ABOUT THIS TASK
Only a number is wanted here: the count of lines in the entries below that contain the word "failover".

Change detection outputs
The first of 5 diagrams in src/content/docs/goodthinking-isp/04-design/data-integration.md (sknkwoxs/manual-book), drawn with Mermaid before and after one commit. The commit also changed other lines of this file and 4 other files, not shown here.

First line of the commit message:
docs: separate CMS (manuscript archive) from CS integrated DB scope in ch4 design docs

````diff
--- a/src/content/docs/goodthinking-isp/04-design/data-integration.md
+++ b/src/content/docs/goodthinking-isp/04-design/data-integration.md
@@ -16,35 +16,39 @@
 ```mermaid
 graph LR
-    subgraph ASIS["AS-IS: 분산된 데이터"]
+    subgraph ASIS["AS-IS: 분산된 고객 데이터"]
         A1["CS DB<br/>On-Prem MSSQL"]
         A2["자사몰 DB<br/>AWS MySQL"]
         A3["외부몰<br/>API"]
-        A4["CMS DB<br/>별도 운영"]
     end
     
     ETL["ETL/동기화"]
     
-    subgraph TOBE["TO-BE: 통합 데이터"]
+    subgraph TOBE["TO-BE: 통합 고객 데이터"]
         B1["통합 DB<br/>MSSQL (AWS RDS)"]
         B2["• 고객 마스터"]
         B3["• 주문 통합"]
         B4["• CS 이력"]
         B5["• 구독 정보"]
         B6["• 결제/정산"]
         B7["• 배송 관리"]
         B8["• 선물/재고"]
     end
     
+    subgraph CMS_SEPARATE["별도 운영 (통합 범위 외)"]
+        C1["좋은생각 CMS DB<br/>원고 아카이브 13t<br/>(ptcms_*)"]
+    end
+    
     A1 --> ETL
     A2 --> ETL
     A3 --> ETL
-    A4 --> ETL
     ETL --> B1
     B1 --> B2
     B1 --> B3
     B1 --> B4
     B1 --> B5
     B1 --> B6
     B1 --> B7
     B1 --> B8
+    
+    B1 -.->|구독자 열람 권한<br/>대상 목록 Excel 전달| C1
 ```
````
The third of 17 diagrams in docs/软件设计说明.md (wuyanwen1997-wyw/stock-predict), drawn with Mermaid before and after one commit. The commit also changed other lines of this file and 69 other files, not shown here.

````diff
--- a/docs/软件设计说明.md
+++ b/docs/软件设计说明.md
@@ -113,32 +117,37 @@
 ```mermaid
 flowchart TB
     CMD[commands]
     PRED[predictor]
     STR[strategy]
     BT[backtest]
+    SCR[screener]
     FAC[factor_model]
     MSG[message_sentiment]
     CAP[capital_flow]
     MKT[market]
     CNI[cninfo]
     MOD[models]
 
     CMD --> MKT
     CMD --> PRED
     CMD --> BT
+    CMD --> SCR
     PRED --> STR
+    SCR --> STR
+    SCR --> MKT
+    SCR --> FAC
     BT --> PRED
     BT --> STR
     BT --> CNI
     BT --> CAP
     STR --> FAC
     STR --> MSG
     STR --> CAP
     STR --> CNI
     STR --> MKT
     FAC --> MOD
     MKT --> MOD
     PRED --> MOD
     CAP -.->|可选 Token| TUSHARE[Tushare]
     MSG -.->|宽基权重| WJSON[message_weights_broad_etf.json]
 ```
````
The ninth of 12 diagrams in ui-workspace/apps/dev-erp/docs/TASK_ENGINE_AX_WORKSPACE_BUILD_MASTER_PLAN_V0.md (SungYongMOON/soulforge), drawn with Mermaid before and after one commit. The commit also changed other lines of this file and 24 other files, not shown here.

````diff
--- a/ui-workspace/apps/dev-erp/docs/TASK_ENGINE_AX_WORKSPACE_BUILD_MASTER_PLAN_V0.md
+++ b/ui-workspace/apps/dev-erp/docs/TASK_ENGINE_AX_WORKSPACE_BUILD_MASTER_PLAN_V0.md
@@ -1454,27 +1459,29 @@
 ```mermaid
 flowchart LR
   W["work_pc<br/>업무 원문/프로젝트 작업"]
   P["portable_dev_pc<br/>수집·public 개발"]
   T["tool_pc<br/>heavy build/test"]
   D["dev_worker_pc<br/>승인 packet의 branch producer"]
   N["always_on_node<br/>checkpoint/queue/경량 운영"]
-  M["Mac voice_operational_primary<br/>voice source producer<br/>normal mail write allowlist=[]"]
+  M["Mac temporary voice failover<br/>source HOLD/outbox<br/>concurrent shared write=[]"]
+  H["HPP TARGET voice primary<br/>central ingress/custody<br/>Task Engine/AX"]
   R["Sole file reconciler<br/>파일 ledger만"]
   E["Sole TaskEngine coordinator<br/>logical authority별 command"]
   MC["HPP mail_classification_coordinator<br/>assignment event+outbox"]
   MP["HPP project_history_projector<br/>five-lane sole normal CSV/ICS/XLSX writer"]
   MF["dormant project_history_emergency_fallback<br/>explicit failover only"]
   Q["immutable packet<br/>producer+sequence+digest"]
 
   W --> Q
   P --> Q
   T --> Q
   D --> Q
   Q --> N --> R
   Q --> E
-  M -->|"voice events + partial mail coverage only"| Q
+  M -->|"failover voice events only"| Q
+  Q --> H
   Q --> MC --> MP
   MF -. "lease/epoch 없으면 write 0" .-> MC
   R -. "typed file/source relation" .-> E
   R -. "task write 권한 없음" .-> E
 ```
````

WRITTEN ANSWER
3